The wild bleeding heart is native to Maryland, Virginia, West Virginia, and the District of Columbia. It thrives in the forest floors, rocky woods, and ledges of the Appalachian Mountains. Dicentra eximia is deer-resistant and cultivated varieties can likewise resist predation from hungry backyard deer. While not yet blooming for Valentine’s Day, the whitish pink summer blooms of the wild bleeding heart no doubt bring to mind the heart-shaped imagery we love to share in cards, love notes, or text emojis to a Valentine.
Symphyotrichum cordifolium – “heart-leaved aster”
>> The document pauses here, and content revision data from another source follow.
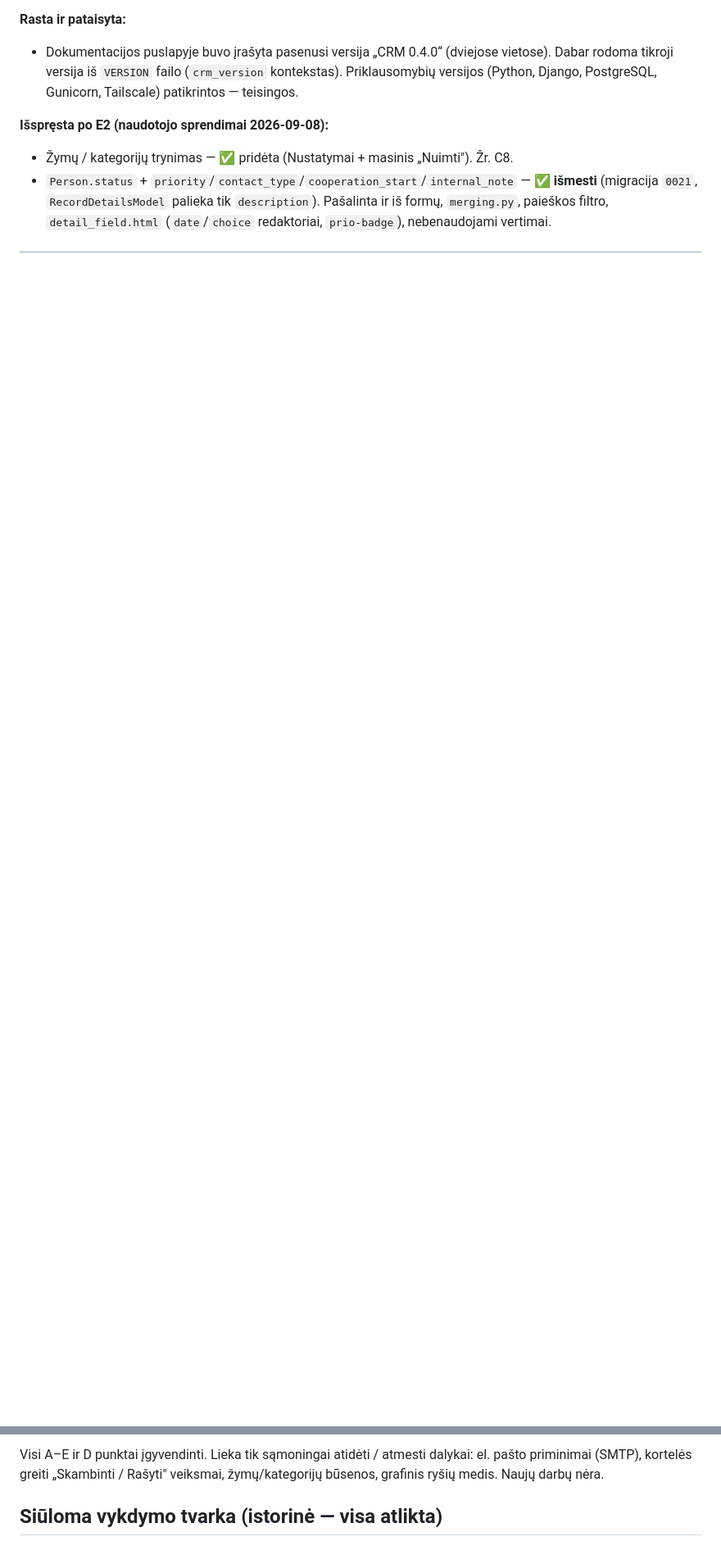
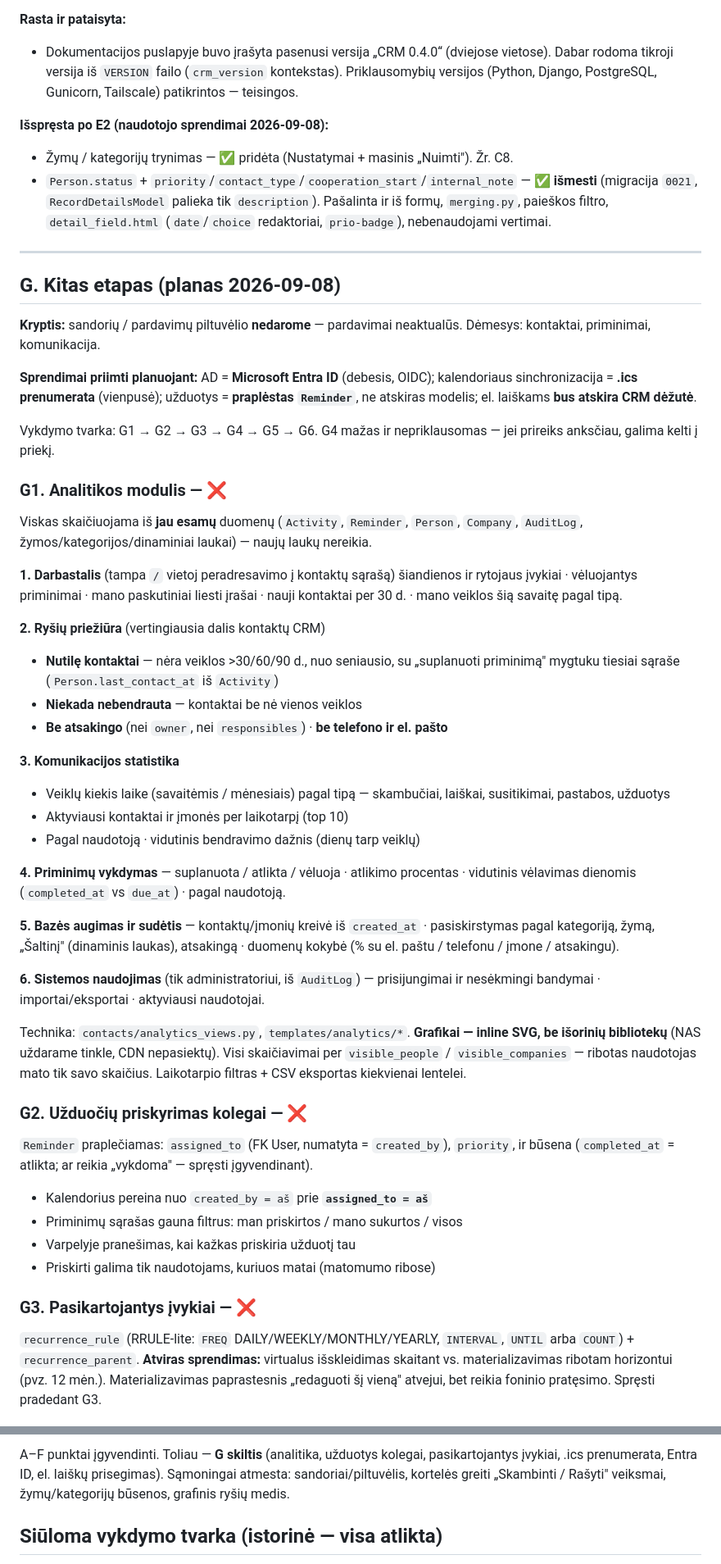
Before and after one commit to colldem/Colld3mCRM, a Markdown page: docs/REMAINING-WORK.md, 2 parts joined by grey strips. Shown at 82% size. Rendered like a GitHub page; blank space fills up the shorter version.

Commit message:
docs: plan the next stage (analytics, tasks, recurrence, .ics, Entra ID, mail)
Co-Authored-By: Claude Opus 5 <noreply@anthropic.com>

```diff
--- a/docs/REMAINING-WORK.md
+++ b/docs/REMAINING-WORK.md
@@ -447,3 +447,66 @@ Pereita per visą sąsają naršyklėje (lokalus serveris, LT + EN, desktop + mo
 
 ---
 
+## G. Kitas etapas (planas 2026-09-08)
+
+**Kryptis:** sandorių / pardavimų piltuvėlio **nedarome** — pardavimai neaktualūs.
+Dėmesys: kontaktai, priminimai, komunikacija.
+
+**Sprendimai priimti planuojant:** AD = **Microsoft Entra ID** (debesis, OIDC);
+kalendoriaus sinchronizacija = **.ics prenumerata** (vienpusė); užduotys =
+**praplėstas `Reminder`**, ne atskiras modelis; el. laiškams **bus atskira CRM dėžutė**.
+
+Vykdymo tvarka: G1 → G2 → G3 → G4 → G5 → G6. G4 mažas ir nepriklausomas —
+jei prireiks anksčiau, galima kelti į priekį.
+
+### G1. Analitikos modulis — ❌
+Viskas skaičiuojama iš **jau esamų** duomenų (`Activity`, `Reminder`, `Person`,
+`Company`, `AuditLog`, žymos/kategorijos/dinaminiai laukai) — naujų laukų nereikia.
+
+**1. Darbastalis** (tampa `/` vietoj peradresavimo į kontaktų sąrašą)
+šiandienos ir rytojaus įvykiai · vėluojantys priminimai · mano paskutiniai liesti
+įrašai · nauji kontaktai per 30 d. · mano veiklos šią savaitę pagal tipą.
+
+**2. Ryšių priežiūra** (vertingiausia dalis kontaktų CRM)
+- **Nutilę kontaktai** — nėra veiklos >30/60/90 d., nuo seniausio, su „suplanuoti
+  priminimą" mygtuku tiesiai sąraše (`Person.last_contact_at` iš `Activity`)
+- **Niekada nebendrauta** — kontaktai be nė vienos veiklos
+- **Be atsakingo** (nei `owner`, nei `responsibles`) · **be telefono ir el. pašto**
+
+**3. Komunikacijos statistika**
+- Veiklų kiekis laike (savaitėmis / mėnesiais) pagal tipą — skambučiai, laiškai,
+  susitikimai, pastabos, užduotys
+- Aktyviausi kontaktai ir įmonės per laikotarpį (top 10)
+- Pagal naudotoją · vidutinis bendravimo dažnis (dienų tarp veiklų)
+
+**4. Priminimų vykdymas** — suplanuota / atlikta / vėluoja · atlikimo procentas ·
+vidutinis vėlavimas dienomis (`completed_at` vs `due_at`) · pagal naudotoją.
+
+**5. Bazės augimas ir sudėtis** — kontaktų/įmonių kreivė iš `created_at` ·
+pasiskirstymas pagal kategoriją, žymą, „Šaltinį" (dinaminis laukas), atsakingą ·
+duomenų kokybė (% su el. paštu / telefonu / įmone / atsakingu).
+
+**6. Sistemos naudojimas** (tik administratoriui, iš `AuditLog`) — prisijungimai ir
+nesėkmingi bandymai · importai/eksportai · aktyviausi naudotojai.
+
+Technika: `contacts/analytics_views.py`, `templates/analytics/*`.
+**Grafikai — inline SVG, be išorinių bibliotekų** (NAS uždarame tinkle, CDN nepasiektų).
+Visi skaičiavimai per `visible_people` / `visible_companies` — ribotas naudotojas
+mato tik savo skaičius. Laikotarpio filtras + CSV eksportas kiekvienai lentelei.
+
+### G2. Užduočių priskyrimas kolegai — ❌
+`Reminder` praplečiamas: `assigned_to` (FK User, numatyta = `created_by`),
+`priority`, ir būsena (`completed_at` = atlikta; ar reikia „vykdoma" — spręsti
+įgyvendinant).
+- Kalendorius pereina nuo `created_by = aš` prie **`assigned_to = aš`**
+- Priminimų sąrašas gauna filtrus: man priskirtos / mano sukurtos / visos
+- Varpelyje pranešimas, kai kažkas priskiria užduotį tau
+- Priskirti galima tik naudotojams, kuriuos matai (matomumo ribose)
+
+### G3. Pasikartojantys įvykiai — ❌
+`recurrence_rule` (RRULE-lite: `FREQ` DAILY/WEEKLY/MONTHLY/YEARLY, `INTERVAL`,
+`UNTIL` arba `COUNT`) + `recurrence_parent`.
+**Atviras sprendimas:** virtualus išskleidimas skaitant vs. materializavimas ribotam
+horizontui (pvz. 12 mėn.). Materializavimas paprastesnis „redaguoti šį vieną" atvejui,
+bet reikia foninio pratęsimo. Spręsti pradedant G3.
+
@@ -465,7 +562,8 @@ Asmeninė darbotvarkė: kiekvienas naudotojas mato **tik savo sukurtus** primini
 
-Visi A–E ir D punktai įgyvendinti. Lieka tik sąmoningai atidėti / atmesti dalykai:
-el. pašto priminimai (SMTP), kortelės greiti „Skambinti / Rašyti" veiksmai,
-žymų/kategorijų būsenos, grafinis ryšių medis. Naujų darbų nėra.
+A–F punktai įgyvendinti. Toliau — **G skiltis** (analitika, užduotys kolegai,
+pasikartojantys įvykiai, .ics prenumerata, Entra ID, el. laiškų prisegimas).
+Sąmoningai atmesta: sandoriai/piltuvėlis, kortelės greiti „Skambinti / Rašyti"
+veiksmai, žymų/kategorijų būsenos, grafinis ryšių medis.
 
 ## Siūloma vykdymo tvarka (istorinė — visa atlikta)
 
```
Also changed, not shown: other parts of docs/REMAINING-WORK.md (+35 -1 lines).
Heart-leaved asters are native to every Bay watershed state apart from Delaware and Maryland. The petals (often blue) attract pollinators such as butterflies to collect pollen from their yellow centers. The heart-shaped leaves are in bloom from late summer through mid-autumn. Asters like Symphyotrichum cordifolium can be a vital late-season food source for pollinators as many other native plants begin to enter their dormancy seasons in the fall. The aster family of herbaceous plants has at least 600 varieties. Heart-leaved asters, being a fairly common species, are sometimes considered weeds in urban areas. Traditionally asters have been associated with patience, good luck, and lasting love.
Cercis canadensis – “eastern redbud”
What is there not to love about the Eastern redbud? Cercis canadensis is a very adaptable species that thrives in many soil conditions under varying levels of sun. This nitrogen-fixing tree offers year-round interest – from pinkish-purple buds in the early spring, to heart-shaped leaves emerging red through late spring before turning a deep green in summer and yellow in the autumn. After the warm winter that much of the watershed has experienced this season, redbud blooms are likely not far off. Buds emerge from the bark of twigs and branches, and even parts of the trees’ trunks. Eastern redbud blossoms are edible, imparting a citrusy taste to dishes. Unopened buds can even be used as a substitute for capers!
While most of these native plant species are not showing off their Valentine blooms on February 14th, we can see how the colors and symbols we associate with love appear around us throughout the year. Are you looking to make a new Valentine’s (or Galentine’s!) tradition with your loved ones?
Instead of gifting a bouquet of roses – which often require large quantities of fertilizers, water, and pesticides before being shipped large distances – consider giving out native plant seeds or a tree sapling to plant this spring.